Dataset extract:
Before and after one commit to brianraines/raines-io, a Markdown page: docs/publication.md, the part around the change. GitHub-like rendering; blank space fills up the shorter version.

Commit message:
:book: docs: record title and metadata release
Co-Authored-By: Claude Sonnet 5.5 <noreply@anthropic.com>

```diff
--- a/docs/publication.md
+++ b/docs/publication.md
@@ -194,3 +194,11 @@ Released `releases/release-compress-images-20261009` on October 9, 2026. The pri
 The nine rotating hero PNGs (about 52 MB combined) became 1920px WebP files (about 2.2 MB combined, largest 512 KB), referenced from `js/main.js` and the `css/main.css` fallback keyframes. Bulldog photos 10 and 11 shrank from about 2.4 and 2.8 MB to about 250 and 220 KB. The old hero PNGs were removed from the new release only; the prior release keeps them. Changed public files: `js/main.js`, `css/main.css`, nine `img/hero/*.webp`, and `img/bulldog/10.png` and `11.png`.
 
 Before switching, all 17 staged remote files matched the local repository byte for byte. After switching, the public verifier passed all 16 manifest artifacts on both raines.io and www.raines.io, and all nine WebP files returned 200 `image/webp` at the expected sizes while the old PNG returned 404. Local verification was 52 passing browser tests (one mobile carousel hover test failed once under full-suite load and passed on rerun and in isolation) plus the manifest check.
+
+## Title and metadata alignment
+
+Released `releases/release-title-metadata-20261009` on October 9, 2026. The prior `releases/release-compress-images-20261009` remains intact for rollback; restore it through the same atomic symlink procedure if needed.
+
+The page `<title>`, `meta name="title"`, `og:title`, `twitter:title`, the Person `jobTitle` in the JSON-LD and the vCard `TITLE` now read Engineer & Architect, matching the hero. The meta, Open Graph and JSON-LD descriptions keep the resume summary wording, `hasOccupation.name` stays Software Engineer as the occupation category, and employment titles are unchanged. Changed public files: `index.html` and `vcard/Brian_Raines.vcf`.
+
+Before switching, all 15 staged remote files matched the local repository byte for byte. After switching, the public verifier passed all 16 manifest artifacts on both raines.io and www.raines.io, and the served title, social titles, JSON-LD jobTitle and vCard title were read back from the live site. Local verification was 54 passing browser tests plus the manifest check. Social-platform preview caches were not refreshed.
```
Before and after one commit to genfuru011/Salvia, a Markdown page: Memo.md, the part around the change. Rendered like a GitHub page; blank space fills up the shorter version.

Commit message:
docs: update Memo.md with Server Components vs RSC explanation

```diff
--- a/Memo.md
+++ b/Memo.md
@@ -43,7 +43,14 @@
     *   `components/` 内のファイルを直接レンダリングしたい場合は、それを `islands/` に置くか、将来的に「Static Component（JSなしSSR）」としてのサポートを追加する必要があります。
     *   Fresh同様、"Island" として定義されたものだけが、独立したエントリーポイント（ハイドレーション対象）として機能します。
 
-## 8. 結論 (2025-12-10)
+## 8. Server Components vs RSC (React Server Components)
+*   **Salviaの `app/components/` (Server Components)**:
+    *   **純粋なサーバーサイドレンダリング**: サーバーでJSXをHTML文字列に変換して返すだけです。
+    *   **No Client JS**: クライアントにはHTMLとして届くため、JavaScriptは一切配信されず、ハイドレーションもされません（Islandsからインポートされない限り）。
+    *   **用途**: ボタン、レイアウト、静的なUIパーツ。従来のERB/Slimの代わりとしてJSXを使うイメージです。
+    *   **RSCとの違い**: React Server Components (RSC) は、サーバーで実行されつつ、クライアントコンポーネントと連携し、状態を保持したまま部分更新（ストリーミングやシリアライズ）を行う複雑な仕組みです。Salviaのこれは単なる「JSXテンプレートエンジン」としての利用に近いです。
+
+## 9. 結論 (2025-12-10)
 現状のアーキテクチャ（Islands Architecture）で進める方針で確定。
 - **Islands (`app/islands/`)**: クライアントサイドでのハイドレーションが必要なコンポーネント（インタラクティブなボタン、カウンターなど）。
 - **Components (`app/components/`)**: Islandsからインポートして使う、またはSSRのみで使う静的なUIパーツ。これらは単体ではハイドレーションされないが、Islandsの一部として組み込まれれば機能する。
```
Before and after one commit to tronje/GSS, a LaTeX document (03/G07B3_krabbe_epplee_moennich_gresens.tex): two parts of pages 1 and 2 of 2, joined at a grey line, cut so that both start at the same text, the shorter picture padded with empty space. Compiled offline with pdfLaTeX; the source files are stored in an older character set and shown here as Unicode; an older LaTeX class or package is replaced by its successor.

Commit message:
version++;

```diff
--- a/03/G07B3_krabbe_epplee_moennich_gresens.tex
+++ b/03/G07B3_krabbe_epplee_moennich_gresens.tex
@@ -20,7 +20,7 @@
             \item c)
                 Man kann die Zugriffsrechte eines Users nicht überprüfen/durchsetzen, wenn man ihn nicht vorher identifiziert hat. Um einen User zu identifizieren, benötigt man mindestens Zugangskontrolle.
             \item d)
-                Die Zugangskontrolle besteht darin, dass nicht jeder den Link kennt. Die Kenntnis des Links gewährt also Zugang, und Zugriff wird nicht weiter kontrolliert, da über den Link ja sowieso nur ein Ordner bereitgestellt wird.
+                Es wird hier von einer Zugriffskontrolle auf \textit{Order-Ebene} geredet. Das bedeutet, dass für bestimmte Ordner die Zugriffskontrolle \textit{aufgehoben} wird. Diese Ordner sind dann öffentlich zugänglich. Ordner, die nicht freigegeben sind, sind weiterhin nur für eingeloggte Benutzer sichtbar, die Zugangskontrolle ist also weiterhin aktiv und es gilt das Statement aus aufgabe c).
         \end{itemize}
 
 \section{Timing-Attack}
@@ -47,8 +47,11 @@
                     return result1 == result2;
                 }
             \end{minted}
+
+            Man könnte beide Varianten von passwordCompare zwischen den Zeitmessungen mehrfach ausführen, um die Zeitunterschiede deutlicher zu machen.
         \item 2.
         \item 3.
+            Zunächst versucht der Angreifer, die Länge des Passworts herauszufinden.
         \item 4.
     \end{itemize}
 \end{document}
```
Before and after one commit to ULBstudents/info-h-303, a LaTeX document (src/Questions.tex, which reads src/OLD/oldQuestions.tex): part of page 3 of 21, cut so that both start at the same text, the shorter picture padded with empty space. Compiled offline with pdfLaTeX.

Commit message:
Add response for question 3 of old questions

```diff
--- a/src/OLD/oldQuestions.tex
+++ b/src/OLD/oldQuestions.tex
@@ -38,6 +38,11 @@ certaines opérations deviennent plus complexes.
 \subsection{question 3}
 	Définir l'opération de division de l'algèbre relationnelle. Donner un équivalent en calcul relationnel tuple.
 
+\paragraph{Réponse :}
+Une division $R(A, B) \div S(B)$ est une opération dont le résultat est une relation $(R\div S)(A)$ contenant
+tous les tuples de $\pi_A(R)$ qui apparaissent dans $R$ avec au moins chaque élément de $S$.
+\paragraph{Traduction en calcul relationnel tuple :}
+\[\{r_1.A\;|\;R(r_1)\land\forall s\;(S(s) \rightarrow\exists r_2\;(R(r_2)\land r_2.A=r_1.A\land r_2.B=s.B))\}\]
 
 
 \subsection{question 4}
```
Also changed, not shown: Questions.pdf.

Work to be completed: Starting at the top of the data above, repeat every line exactly until the line containing "and metadata release" has been given, then stop.

Answer to this task:
Before and after one commit to brianraines/raines-io, a Markdown page: docs/publication.md, the part around the change. GitHub-like rendering; blank space fills up the shorter version.

Commit message:
:book: docs: record title and metadata release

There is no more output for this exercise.